The most common nontreponemal tests are Rapid Plasma Reagin (RPR) and Venereal Disease Research Laboratory (VDRL) tests. Both tests are based on the principle of flocculation, which is the formation of clumps when antibodies bind to antigens. The RPR test uses cardiolipin-coated charcoal particles as antigens, which can be seen as black clumps against a white background without a microscope . The VDRL test uses cardiolipin-lecithin-cholesterol antigen, which requires a microscope to observe the clumps . Both tests require a drop of blood or plasma to be mixed with the antigen on a card or slide and rotated for a few minutes. A positive result indicates the presence of reagin antibodies in the sample, while a negative result indicates their absence.

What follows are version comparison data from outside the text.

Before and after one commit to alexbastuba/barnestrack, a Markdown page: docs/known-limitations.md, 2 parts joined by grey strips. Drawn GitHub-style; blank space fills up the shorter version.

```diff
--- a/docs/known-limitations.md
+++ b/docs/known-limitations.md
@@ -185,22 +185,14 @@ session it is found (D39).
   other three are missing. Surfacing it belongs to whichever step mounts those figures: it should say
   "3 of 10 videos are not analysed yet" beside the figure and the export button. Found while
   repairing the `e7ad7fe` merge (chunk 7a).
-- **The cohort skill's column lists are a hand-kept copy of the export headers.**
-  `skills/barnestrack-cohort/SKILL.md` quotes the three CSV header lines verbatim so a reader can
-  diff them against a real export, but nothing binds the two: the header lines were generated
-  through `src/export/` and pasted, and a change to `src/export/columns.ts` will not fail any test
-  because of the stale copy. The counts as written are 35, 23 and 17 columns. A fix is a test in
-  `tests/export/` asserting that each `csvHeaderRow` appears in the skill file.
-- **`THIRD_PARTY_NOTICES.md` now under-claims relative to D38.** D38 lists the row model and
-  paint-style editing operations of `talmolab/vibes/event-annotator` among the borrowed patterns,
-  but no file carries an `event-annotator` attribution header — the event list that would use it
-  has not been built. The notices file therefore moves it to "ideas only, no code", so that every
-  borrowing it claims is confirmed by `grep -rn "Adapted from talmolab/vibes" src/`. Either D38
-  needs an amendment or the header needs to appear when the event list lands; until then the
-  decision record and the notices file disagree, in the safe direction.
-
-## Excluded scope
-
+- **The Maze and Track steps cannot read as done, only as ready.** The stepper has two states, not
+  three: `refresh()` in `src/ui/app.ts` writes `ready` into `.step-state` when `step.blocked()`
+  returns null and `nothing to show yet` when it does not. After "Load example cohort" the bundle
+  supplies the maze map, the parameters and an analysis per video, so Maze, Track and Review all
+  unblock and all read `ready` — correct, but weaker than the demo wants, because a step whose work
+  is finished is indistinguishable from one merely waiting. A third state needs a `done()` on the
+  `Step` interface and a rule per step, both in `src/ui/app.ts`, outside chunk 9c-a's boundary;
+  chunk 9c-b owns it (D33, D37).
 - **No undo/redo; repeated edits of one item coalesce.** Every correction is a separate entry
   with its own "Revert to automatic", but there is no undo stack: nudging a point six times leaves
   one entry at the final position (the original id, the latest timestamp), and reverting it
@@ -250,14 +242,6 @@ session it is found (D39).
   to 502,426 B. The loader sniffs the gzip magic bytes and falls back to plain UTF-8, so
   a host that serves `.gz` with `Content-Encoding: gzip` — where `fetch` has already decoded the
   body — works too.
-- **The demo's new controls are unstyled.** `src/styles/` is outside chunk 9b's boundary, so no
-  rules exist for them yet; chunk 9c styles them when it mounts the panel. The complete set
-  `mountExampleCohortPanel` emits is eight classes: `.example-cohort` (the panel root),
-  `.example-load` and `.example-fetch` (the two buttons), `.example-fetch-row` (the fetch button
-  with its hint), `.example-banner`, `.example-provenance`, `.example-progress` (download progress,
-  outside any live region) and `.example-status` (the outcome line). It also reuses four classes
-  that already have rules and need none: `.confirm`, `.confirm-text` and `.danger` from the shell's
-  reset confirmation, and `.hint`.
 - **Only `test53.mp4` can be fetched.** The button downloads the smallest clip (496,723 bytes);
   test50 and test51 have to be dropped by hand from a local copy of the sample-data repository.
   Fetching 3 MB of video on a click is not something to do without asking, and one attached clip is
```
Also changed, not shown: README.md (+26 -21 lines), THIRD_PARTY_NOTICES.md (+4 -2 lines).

Both RPR and VDRL tests are simple, fast, and inexpensive methods for screening syphilis. However, they have some limitations and differences. For example:

  • RPR and VDRL tests may give false-negative results in early primary syphilis, late syphilis, or when there is a high concentration of antibodies that interfere with the reaction (prozone phenomenon) .
  • RPR and VDRL tests may give false-positive results in other conditions that cause tissue damage or inflammation, such as viral infections (e.g., hepatitis, HIV), autoimmune diseases (e.g., lupus), pregnancy, malignancies, etc. .
  • RPR and VDRL tests need to be confirmed by a treponemal test to establish a definitive diagnosis of syphilis .
  • RPR test is more sensitive than VDRL test for detecting syphilis.
  • RPR test does not require heating or fresh samples, while VDRL test does.
  • RPR test can be performed without a microscope, while VDRL test requires one.
  • VDRL test can be performed on cerebrospinal fluid (CSF) to diagnose neurosyphilis, while RPR test cannot .

In summary, RPR and VDRL tests are useful tools for screening and monitoring syphilis infection, but they need to be interpreted with caution and confirmed by a treponemal test. In addition, they should be performed along with a thorough medical history, physical examination, and risk assessment of the patient.